Exercise requirements: Your answer must be a single number: how many lines in the records include the word "headerlink".

[Dataset records]
▽

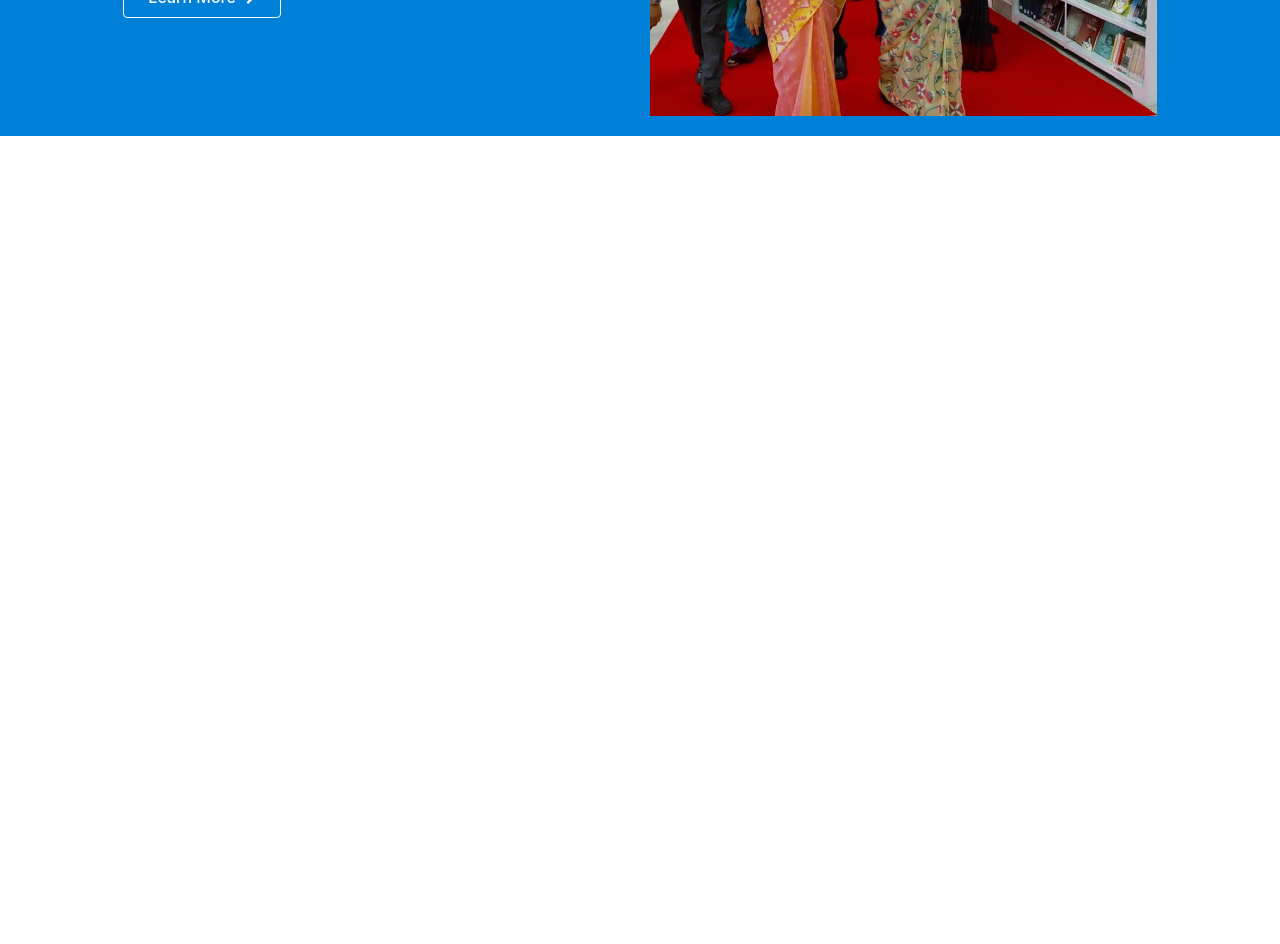
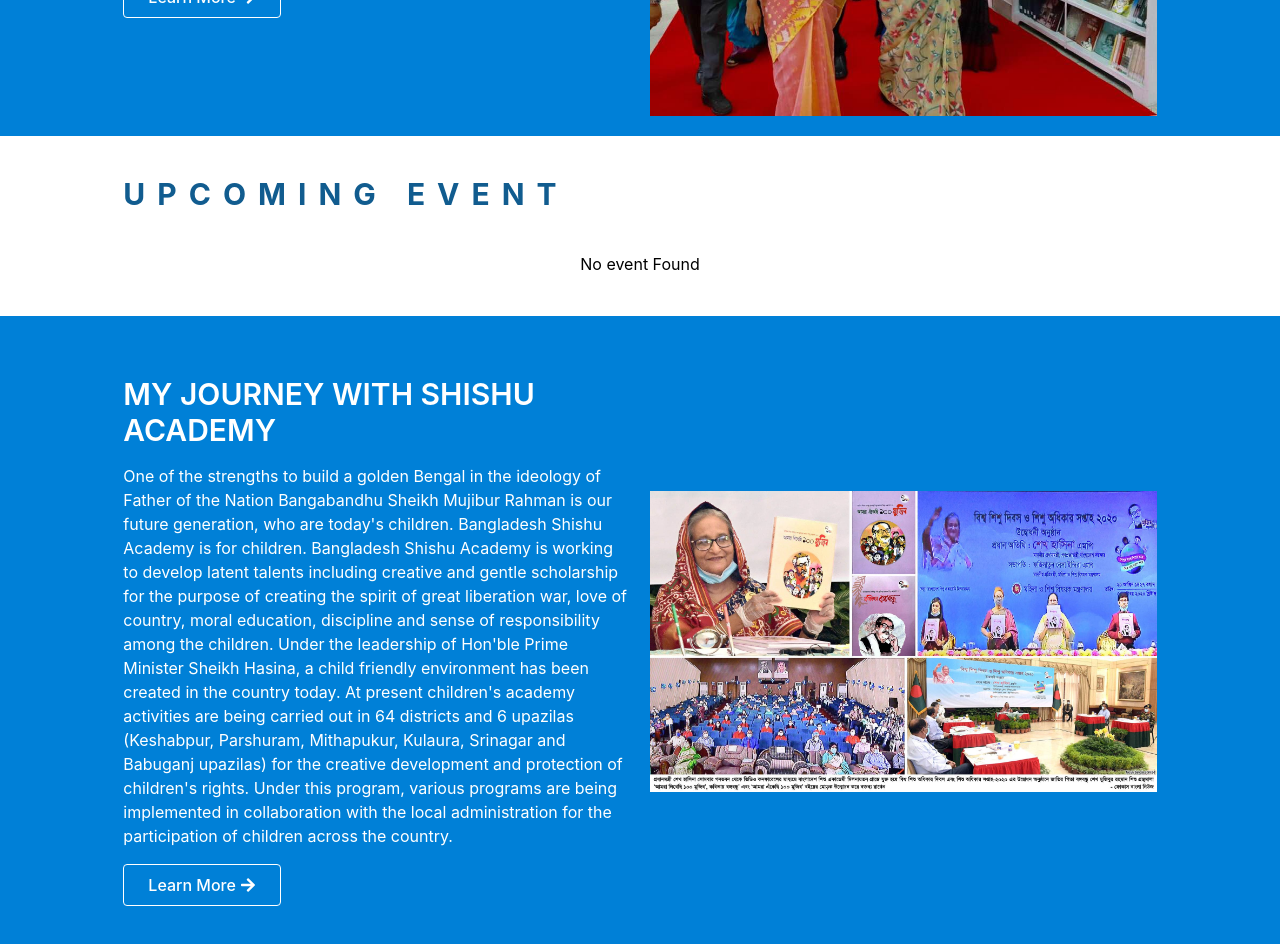
Before and after one commit to abuzafaremon/bangla-puzzle-task, a React (Vite) app: page / in a window 1280 px wide. Shown: the part 1040-1984 px from the top of the page. Before the commit the page ends 1176 px from the top, so only its background shows below. Built offline with nearby package versions, Linux system fonts and the light colour scheme.

Commit message:
journey section completed

```diff
--- /dev/null
+++ b/src/components/Journey/Journey.jsx
@@ -0,0 +1,52 @@
+import journey from "../../assets/images/journey.jpg";
+import { FaArrowRight } from "react-icons/fa";
+const Journey = () => {
+  return (
+    <section className="py-10 px-5 bg-[#0080d7]">
+      <div className="container mx-auto">
+        <div className="flex flex-col md:flex-row md:items-center gap-5 w-full lg:w-10/12 mx-auto">
+          <div className="w-full order-first md:order-last">
+            <img className="w-full" src={journey} alt="journey" />
+          </div>
+          <div className="w-full text-white py-5 order-last md:order-first">
+            <h2 className="text-2xl lg:text-3xl font-semibold uppercase">
+              MY JOURNEY WITH SHISHU ACADEMY
+            </h2>
+            <p className="mt-4">
+              One of the strengths to build a golden Bengal in the ideology of
+              Father of the Nation Bangabandhu Sheikh Mujibur Rahman is our
+              future generation, who are today&apos;s children. Bangladesh
+              Shishu Academy is for children. Bangladesh Shishu Academy is
+              working to develop latent talents including creative and gentle
+              scholarship for the purpose of creating the spirit of great
+              liberation war, love of country, moral education, discipline and
+              sense of responsibility among the children. Under the leadership
+              of Hon&apos;ble Prime Minister Sheikh Hasina, a child friendly
+              environment has been created in the country today. At present
+              children&apos;s academy activities are being carried out in 64
+              districts and 6 upazilas (Keshabpur, Parshuram, Mithapukur,
+              Kulaura, Srinagar and Babuganj upazilas) for the creative
+              development and protection of children&apos;s rights. Under this
+              program, various programs are being implemented in collaboration
+              with the local administration for the participation of children
+              across the country.
+            </p>
+            <a
+              className="inline-block mt-4 transition-all px-6 py-2 hover:bg-white text-white hover:text-[#115c8f] border border-white font-medium rounded"
+              href="#"
+              target="_blank"
+              rel="noopener noreferrer"
+            >
+              <span className="flex items-center gap-1">
+                <span>Learn More</span>
+                <FaArrowRight />
+              </span>
+            </a>
+          </div>
+        </div>
+      </div>
+    </section>
+  );
+};
+
+export default Journey;
--- a/src/pages/HomePage/Home.jsx
+++ b/src/pages/HomePage/Home.jsx
@@ -1,7 +1,9 @@
 import Header from "../../components/Header/Header";
 import Ideology from "../../components/Ideology/Ideology";
 import Inspiration from "../../components/Inspiration/Inspiration";
+import Journey from "../../components/Journey/Journey";
 import Service from "../../components/Service/Service";
+import UpcomingEvent from "../../components/upcomingEvent/UpcomingEvent";
 
 const Home = () => {
   return (
@@ -10,6 +12,8 @@
       <Service />
       <Ideology />
       <Inspiration />
+      <UpcomingEvent />
+      <Journey />
     </>
   );
 };
```
Also changed, not shown: src/assets/images/journey.jpg (added).
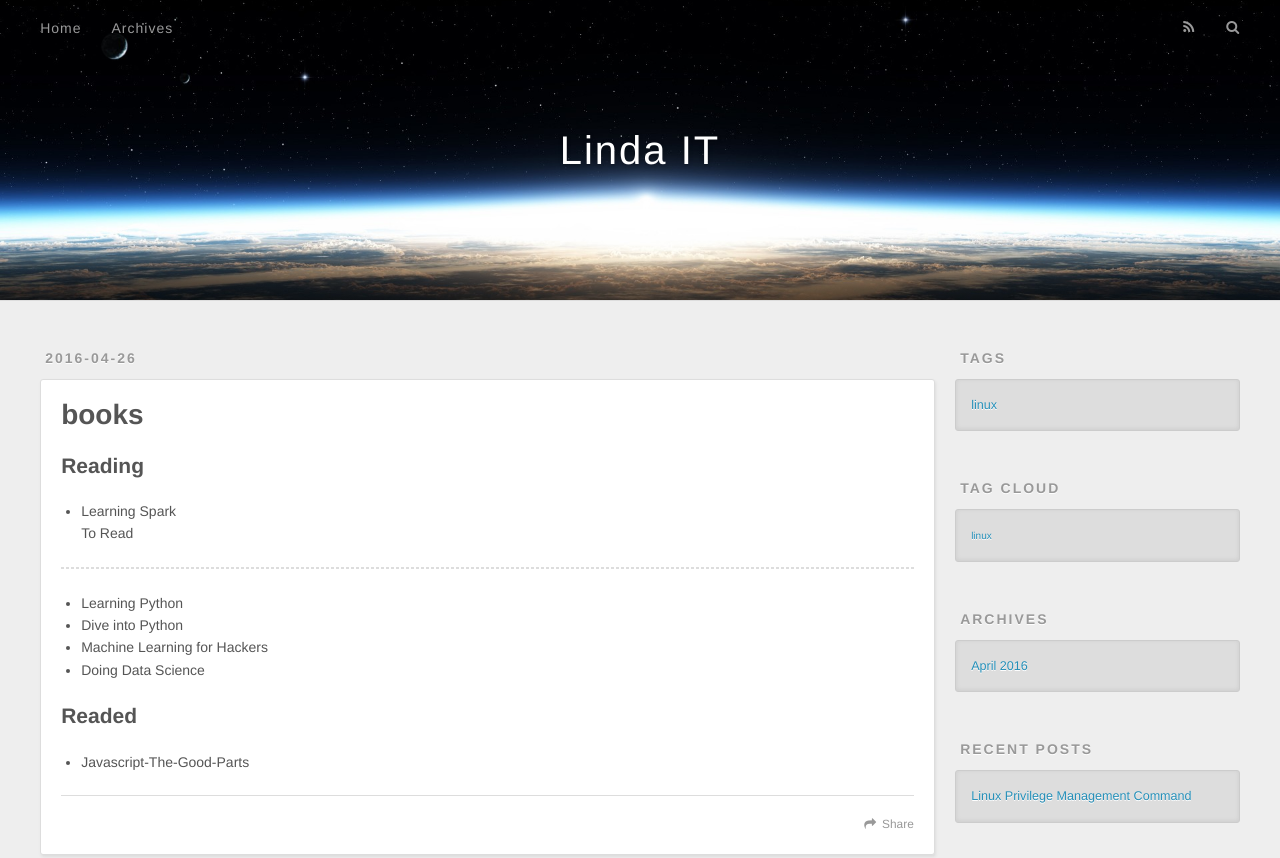
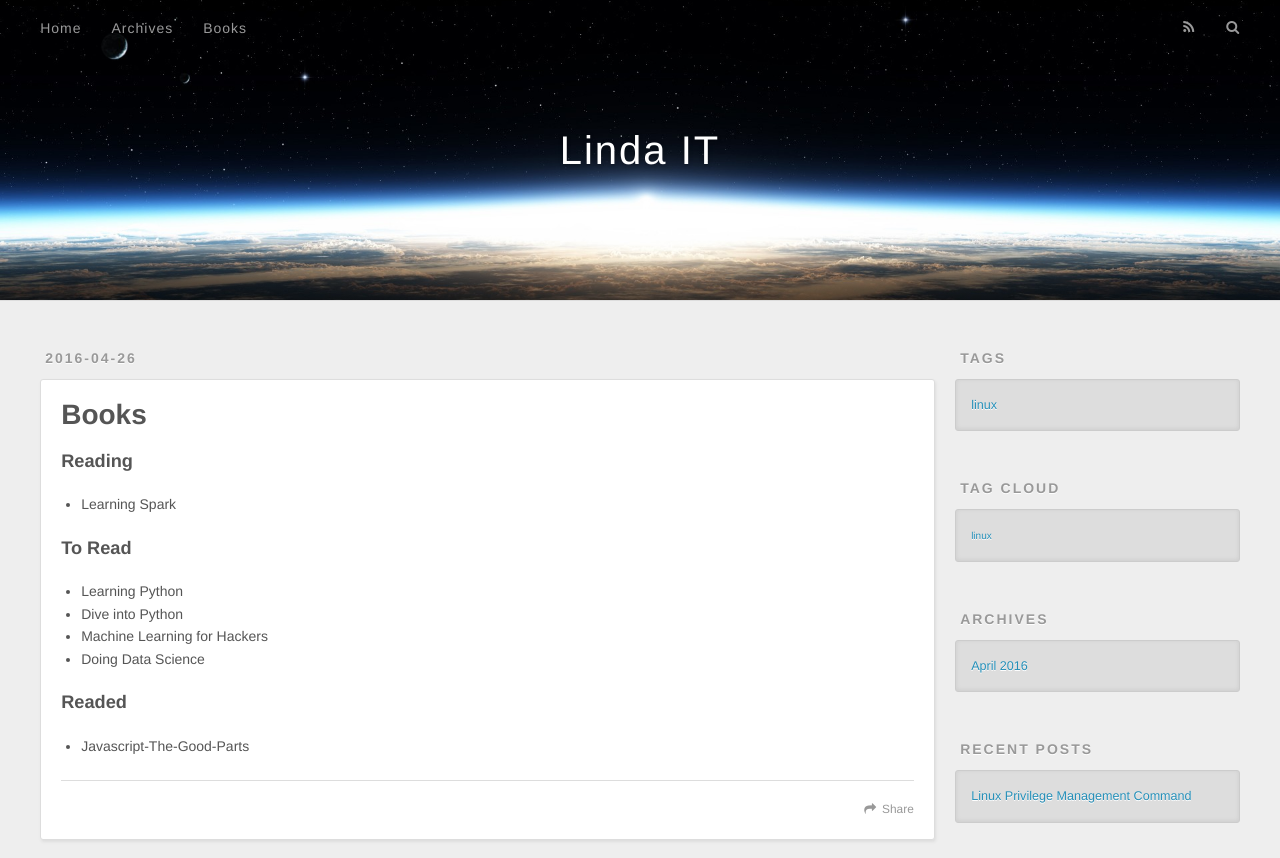
Before and after one commit to DanLin123/lindanxmu.github.io, a plain HTML site: page books/index.html in a window 1280 px wide. Shown: the top 858 px of the page. Drawn offline with nearby package versions, Linux system fonts and the light colour scheme.

Commit message:
Site updated: 2016-04-26 22:34:41

```diff
--- a/books/index.html
+++ b/books/index.html
@@ -3,13 +3,12 @@
 <head>
   <meta charset="utf-8">
 
-  <title>books | Linda IT</title>
+  <title>Books | Linda IT</title>
   <meta name="viewport" content="width=device-width, initial-scale=1, maximum-scale=1">
   <meta name="description" content="Reading
-Learning SparkTo Read
+Learning Spark
 
-
-
+To Read
 Learning Python
 Dive into Python
 Machine Learning for Hackers
@@ -18,14 +17,13 @@ Doing Data Science
 Readed
 Javascript-The-Good-Parts">
 <meta property="og:type" content="website">
-<meta property="og:title" content="books">
+<meta property="og:title" content="Books">
 <meta property="og:url" content="http://lindanxmu.github.io/books/index.html">
 <meta property="og:site_name" content="Linda IT">
 <meta property="og:description" content="Reading
-Learning SparkTo Read
+Learning Spark
 
-
-
+To Read
 Learning Python
 Dive into Python
 Machine Learning for Hackers
@@ -33,14 +31,13 @@ Doing Data Science
 
 Readed
 Javascript-The-Good-Parts">
-<meta property="og:updated_time" content="2016-04-26T14:09:09.667Z">
+<meta property="og:updated_time" content="2016-04-26T14:34:10.621Z">
 <meta name="twitter:card" content="summary">
-<meta name="twitter:title" content="books">
+<meta name="twitter:title" content="Books">
 <meta name="twitter:description" content="Reading
-Learning SparkTo Read
+Learning Spark
 
-
-
+To Read
 Learning Python
 Dive into Python
 Machine Learning for Hackers
@@ -82,6 +79,8 @@ Javascript-The-Good-Parts">
 
           <a class="main-nav-link" href="/archives">Archives</a>
 
+          <a class="main-nav-link" href="/books">Books</a>
+
       </nav>
       <nav id="sub-nav">
 
@@ -110,7 +109,7 @@ Javascript-The-Good-Parts">
 
 
     <h1 class="article-title" itemprop="name">
-      books
+      Books
     </h1>
 
 
@@ -118,24 +117,23 @@ Javascript-The-Good-Parts">
 
     <div class="article-entry" itemprop="articleBody">
 
-        <h2 id="Reading"><a href="#Reading" class="headerlink" title="Reading"></a>Reading</h2><ul>
-<li>Learning Spark<br>To Read</li>
+        <h3 id="Reading"><a href="#Reading" class="headerlink" title="Reading"></a>Reading</h3><ul>
+<li>Learning Spark</li>
 </ul>
-<hr>
-<ul>
+<h3 id="To-Read"><a href="#To-Read" class="headerlink" title="To Read"></a>To Read</h3><ul>
 <li>Learning Python</li>
 <li>Dive into Python</li>
 <li>Machine Learning for Hackers</li>
 <li>Doing Data Science</li>
 </ul>
-<h2 id="Readed"><a href="#Readed" class="headerlink" title="Readed"></a>Readed</h2><ul>
+<h3 id="Readed"><a href="#Readed" class="headerlink" title="Readed"></a>Readed</h3><ul>
 <li>Javascript-The-Good-Parts</li>
 </ul>
 
 
     </div>
     <footer class="article-footer">
-      <a data-url="http://lindanxmu.github.io/books/index.html" data-id="cinhie8gi0003r1o24jelfxuh" class="article-share-link">Share</a>
+      <a data-url="http://lindanxmu.github.io/books/index.html" data-id="cinhjak88000354o2erze0733" class="article-share-link">Share</a>
 
 
     </footer>
@@ -215,6 +213,8 @@ Javascript-The-Good-Parts">
 
     <a href="/archives" class="mobile-nav-link">Archives</a>
 
+    <a href="/books" class="mobile-nav-link">Books</a>
+
 </nav>
 
 
```
Also changed, not shown: 2016/04/25/test/index.html (+5 -1 lines), archives/2016/04/index.html (+4 -0 lines), archives/2016/index.html (+4 -0 lines), archives/index.html (+4 -0 lines), index.html (+5 -1 lines), tags/linux/index.html (+4 -0 lines).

△

Answer to this task: 5